EXERCISE DIRECTIONS:
Nothing should be left out: output all of the entries exactly.

[DATASET ENTRIES Boundary: Start]

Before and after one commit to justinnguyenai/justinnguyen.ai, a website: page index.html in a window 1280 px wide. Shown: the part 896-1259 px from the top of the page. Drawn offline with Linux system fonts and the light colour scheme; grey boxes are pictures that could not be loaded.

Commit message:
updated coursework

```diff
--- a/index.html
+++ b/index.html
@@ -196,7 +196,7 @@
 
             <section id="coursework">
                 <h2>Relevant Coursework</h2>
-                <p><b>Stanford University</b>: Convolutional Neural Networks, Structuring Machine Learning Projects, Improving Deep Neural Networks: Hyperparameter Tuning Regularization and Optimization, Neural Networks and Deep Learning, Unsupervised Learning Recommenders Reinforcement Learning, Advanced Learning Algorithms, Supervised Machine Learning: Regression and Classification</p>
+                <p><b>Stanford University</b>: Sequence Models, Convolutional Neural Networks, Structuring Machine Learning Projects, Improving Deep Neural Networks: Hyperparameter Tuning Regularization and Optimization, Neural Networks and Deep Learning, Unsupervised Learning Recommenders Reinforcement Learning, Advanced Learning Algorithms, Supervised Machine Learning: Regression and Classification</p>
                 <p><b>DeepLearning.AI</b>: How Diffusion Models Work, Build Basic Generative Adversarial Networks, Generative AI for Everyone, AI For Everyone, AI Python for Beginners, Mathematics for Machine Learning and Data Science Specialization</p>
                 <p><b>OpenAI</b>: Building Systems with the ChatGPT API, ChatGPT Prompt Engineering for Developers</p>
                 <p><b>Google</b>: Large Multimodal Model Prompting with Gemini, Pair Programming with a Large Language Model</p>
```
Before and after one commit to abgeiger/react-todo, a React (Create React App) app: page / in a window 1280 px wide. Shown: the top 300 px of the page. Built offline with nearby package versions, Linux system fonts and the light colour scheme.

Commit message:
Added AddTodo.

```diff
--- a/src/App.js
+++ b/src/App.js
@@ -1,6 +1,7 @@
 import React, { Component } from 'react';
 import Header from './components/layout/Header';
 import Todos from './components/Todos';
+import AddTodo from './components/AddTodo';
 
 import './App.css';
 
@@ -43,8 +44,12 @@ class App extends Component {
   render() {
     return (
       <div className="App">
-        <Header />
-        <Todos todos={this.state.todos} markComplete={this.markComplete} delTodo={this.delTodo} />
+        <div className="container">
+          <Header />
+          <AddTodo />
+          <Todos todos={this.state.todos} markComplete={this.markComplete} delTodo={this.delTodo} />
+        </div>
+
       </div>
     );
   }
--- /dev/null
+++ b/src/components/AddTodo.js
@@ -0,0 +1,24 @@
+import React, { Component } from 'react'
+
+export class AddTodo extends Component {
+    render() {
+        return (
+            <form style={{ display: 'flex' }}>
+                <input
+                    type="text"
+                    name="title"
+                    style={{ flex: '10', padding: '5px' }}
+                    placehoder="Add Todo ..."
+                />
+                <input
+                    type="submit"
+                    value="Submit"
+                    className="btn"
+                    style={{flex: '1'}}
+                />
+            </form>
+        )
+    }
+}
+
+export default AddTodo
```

[DATASET ENTRIES Boundary: End]

TASK RESULT:
Before and after one commit to justinnguyenai/justinnguyen.ai, a website: page index.html in a window 1280 px wide. Shown: the part 896-1259 px from the top of the page. Drawn offline with Linux system fonts and the light colour scheme; grey boxes are pictures that could not be loaded.

Commit message:
updated coursework

```diff
--- a/index.html
+++ b/index.html
@@ -196,7 +196,7 @@
 
             <section id="coursework">
                 <h2>Relevant Coursework</h2>
-                <p><b>Stanford University</b>: Convolutional Neural Networks, Structuring Machine Learning Projects, Improving Deep Neural Networks: Hyperparameter Tuning Regularization and Optimization, Neural Networks and Deep Learning, Unsupervised Learning Recommenders Reinforcement Learning, Advanced Learning Algorithms, Supervised Machine Learning: Regression and Classification</p>
+                <p><b>Stanford University</b>: Sequence Models, Convolutional Neural Networks, Structuring Machine Learning Projects, Improving Deep Neural Networks: Hyperparameter Tuning Regularization and Optimization, Neural Networks and Deep Learning, Unsupervised Learning Recommenders Reinforcement Learning, Advanced Learning Algorithms, Supervised Machine Learning: Regression and Classification</p>
                 <p><b>DeepLearning.AI</b>: How Diffusion Models Work, Build Basic Generative Adversarial Networks, Generative AI for Everyone, AI For Everyone, AI Python for Beginners, Mathematics for Machine Learning and Data Science Specialization</p>
                 <p><b>OpenAI</b>: Building Systems with the ChatGPT API, ChatGPT Prompt Engineering for Developers</p>
                 <p><b>Google</b>: Large Multimodal Model Prompting with Gemini, Pair Programming with a Large Language Model</p>
```
Before and after one commit to abgeiger/react-todo, a React (Create React App) app: page / in a window 1280 px wide. Shown: the top 300 px of the page. Built offline with nearby package versions, Linux system fonts and the light colour scheme.

Commit message:
Added AddTodo.

```diff
--- a/src/App.js
+++ b/src/App.js
@@ -1,6 +1,7 @@
 import React, { Component } from 'react';
 import Header from './components/layout/Header';
 import Todos from './components/Todos';
+import AddTodo from './components/AddTodo';
 
 import './App.css';
 
@@ -43,8 +44,12 @@ class App extends Component {
   render() {
     return (
       <div className="App">
-        <Header />
-        <Todos todos={this.state.todos} markComplete={this.markComplete} delTodo={this.delTodo} />
+        <div className="container">
+          <Header />
+          <AddTodo />
+          <Todos todos={this.state.todos} markComplete={this.markComplete} delTodo={this.delTodo} />
+        </div>
+
       </div>
     );
   }
--- /dev/null
+++ b/src/components/AddTodo.js
@@ -0,0 +1,24 @@
+import React, { Component } from 'react'
+
+export class AddTodo extends Component {
+    render() {
+        return (
+            <form style={{ display: 'flex' }}>
+                <input
+                    type="text"
+                    name="title"
+                    style={{ flex: '10', padding: '5px' }}
+                    placehoder="Add Todo ..."
+                />
+                <input
+                    type="submit"
+                    value="Submit"
+                    className="btn"
+                    style={{flex: '1'}}
+                />
+            </form>
+        )
+    }
+}
+
+export default AddTodo
```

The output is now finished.